  1. Maintain strict adherence to standard microbiological practices and techniques.
  2. Personnel working with infectious agents or materials must be aware of potential hazards and must be trained in the practices and techniques necessary for handling such material.
  3. The PI must maintain a Biological Safety Manual which identifies the hazards and safety procedures designed to minimize or eliminate risks.
  4. Access to areas where infectious agents harmful to persons are used shall be limited to authorized personnel and appropriate warning signs will be posted.
  5. Personnel must wash their hands after they handle viable materials and animals, after removing gloves and before leaving the laboratory.
  6. All procedures must be performed carefully to minimize the creation of splashes or aerosols.
  7. Work surfaces must be decontaminated at least once a day and after any spill of viable material.
  8. All contaminated liquid or solid wastes or potentially infectious biological material will be autoclaved or properly disinfected prior to disposal. Materials must be transported in durable, leak-proof containers and closed for transport from the laboratory.
  9. An insect and rodent control program must be in effect, if applicable.

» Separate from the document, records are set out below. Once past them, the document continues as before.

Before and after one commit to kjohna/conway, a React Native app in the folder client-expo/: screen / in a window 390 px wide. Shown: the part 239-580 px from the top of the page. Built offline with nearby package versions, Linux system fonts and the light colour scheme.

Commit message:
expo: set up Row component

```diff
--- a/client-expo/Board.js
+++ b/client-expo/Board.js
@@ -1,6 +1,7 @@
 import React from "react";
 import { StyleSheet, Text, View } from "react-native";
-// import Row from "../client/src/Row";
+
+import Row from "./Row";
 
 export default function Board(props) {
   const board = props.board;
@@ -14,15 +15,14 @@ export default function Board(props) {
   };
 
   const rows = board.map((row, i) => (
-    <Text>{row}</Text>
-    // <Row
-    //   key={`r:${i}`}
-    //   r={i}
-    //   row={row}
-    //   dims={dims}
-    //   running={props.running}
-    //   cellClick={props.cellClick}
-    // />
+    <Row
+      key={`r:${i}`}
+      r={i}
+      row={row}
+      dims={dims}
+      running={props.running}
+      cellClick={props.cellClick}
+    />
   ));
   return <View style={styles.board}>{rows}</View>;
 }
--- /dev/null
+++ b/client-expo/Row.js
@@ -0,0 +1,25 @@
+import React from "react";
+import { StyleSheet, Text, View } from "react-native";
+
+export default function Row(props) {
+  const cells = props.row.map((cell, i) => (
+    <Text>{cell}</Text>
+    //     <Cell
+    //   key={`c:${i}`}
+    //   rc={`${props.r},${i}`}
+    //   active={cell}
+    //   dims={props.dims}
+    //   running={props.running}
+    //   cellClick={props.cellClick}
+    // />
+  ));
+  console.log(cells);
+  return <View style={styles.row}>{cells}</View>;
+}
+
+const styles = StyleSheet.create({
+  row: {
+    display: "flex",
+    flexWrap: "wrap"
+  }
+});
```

  10. Personal protective equipment (PPE) such as gloves, coats, gowns, shoe covers, boots, respirators, face shields and safety glasses must be provided by the individual’s department. Use of PPE is required when working in certain animal studies, during animal necropsy, when handling pathogenic organisms, or when conducting maintenance or service in the laboratory.
  11. The use of vaccines may provide an increased level of personal protection. Some work requires specific vaccines to be administered before work can begin.
  12. Primary containment barriers must be provided to protect personnel and the laboratory environment from exposure to infectious agents. A biosafety cabinet (BSC) is the principal device used to provide primary containment of infectious aerosols. A sealed safety centrifuge cup or sealed tube are other examples of primary containment.
  13. Secondary containment provides protection of the environment and the public external to the laboratory from exposure to biohazardous materials. Examples of secondary containment are sealed boxes for carrying primary tubes of biohazardous materials and the design of the laboratory room itself. Facility design protects personnel working inside and outside of the laboratory from biohazardous materials which may be accidentally released. The recommended secondary barrier(s) will depend on the risk of transmission of specific agents.